Day 5: The next morning we awoke to sunrise over Lake Oreka and took advantage of our in-car kitchen to fry up eggs and avo to eat with the view.
Day 6: Our lake theme continued as we set off for Lake Taupo, New Zealand’s largest lake also known for geothermal activity. We parked the campervan at Spa Park and hiked the path to Huka Falls.
After enjoying the views we exchanged our sweaty clothes for swimsuits and another round of hot springs, this time free of charge thanks to nature.
We left Taupo behind and began our descent towards Wellington where our North Island tour would end. We found a campsite en route that wasn’t too far off the highway. We didn’t expect more than a convenient location as we pulled into the gravel driveway of the Mangaweka campground. Our eyes widened as we parked along a rapid river backed up against steep white cliffs. As one of only three campervans parked on the massive grounds, it was like we had the entire place to ourselves. We cooked up our standard dinner of soup and tortilla chips and situated ourselves at a picnic table to relax beneath the cliff’s shadows. Nightfall brought on a surreal stargazing scene. We laid back against the picnic table to absorb the scene in silence.
Day 7: Driving away from Mangaweka we headed towards Wellington full of anticipation. Anticipation for wifi, hipster-roasted coffee, and world-famous breweries. Wellington did not disappoint! After getting our fix of wifi and coffee we squeezed in an urban hike to the Mount Victoria Lookout. Wellington, or Windy Welly, as it’s referred to, reminded us of Seattle with its steep hills, friendly people, and balanced mix of parks and urban scenery. We felt right at home. After a dinner of Mexican food and a craft brewery pit stop, we set up camp and set an alarm for 5am to catch our early morning ferry to the South Island.

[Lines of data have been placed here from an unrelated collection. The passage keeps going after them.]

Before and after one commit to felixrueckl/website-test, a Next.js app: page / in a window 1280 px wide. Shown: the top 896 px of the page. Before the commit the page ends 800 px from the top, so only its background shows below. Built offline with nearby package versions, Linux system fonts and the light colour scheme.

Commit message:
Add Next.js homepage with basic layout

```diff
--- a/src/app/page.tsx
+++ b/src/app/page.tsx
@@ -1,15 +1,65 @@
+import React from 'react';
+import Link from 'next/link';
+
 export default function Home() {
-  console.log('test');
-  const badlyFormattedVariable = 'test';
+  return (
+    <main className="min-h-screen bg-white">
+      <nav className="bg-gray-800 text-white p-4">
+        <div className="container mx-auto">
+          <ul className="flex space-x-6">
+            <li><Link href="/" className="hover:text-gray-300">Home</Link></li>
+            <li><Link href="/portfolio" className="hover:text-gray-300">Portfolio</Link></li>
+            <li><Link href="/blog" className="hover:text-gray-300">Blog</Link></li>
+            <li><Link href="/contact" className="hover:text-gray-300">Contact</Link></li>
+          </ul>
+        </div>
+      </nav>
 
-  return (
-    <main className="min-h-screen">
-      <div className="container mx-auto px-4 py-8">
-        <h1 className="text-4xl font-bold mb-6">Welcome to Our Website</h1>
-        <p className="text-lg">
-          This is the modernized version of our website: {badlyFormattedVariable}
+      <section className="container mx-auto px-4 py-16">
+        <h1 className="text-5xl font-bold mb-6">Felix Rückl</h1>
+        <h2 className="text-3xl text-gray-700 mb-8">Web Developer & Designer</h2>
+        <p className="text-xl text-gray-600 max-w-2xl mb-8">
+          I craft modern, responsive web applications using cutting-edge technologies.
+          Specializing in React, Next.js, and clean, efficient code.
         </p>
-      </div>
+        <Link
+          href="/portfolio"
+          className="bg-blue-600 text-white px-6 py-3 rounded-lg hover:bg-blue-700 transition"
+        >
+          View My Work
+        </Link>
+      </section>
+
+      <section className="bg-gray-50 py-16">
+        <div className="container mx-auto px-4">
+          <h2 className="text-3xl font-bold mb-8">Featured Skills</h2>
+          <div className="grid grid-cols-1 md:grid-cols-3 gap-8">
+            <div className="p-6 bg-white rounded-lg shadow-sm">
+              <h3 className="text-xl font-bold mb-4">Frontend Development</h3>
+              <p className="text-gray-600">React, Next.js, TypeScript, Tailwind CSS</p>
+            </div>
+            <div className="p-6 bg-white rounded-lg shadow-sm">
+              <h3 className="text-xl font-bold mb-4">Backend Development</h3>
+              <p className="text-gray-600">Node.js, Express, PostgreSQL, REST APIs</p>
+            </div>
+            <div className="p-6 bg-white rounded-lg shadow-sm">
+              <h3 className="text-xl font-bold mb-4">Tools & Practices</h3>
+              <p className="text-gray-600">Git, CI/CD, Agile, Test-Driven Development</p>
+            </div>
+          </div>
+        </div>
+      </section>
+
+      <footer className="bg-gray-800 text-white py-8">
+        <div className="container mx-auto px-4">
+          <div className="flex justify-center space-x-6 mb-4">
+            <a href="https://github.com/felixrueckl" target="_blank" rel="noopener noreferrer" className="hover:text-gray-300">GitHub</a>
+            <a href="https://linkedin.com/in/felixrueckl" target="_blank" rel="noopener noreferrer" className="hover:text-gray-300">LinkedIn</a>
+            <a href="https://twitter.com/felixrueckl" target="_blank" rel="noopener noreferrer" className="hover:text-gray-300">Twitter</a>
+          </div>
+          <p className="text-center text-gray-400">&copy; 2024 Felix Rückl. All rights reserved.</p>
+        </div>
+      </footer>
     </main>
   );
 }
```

Day 8: As our ferry made its way out of the Wellington harbor and the North Island faded into the horizon, I felt the familiar wave of gratitude that had been resurfacing repeatedly since boarding our flight to Hong Kong two months earlier. Gratitude for the finances to afford this extended trip; gratitude for having my husband by my side after eighteen months apart; gratitude for seeing a new place in the world. Most of all, gratitude for the best gift a traveler can receive: time.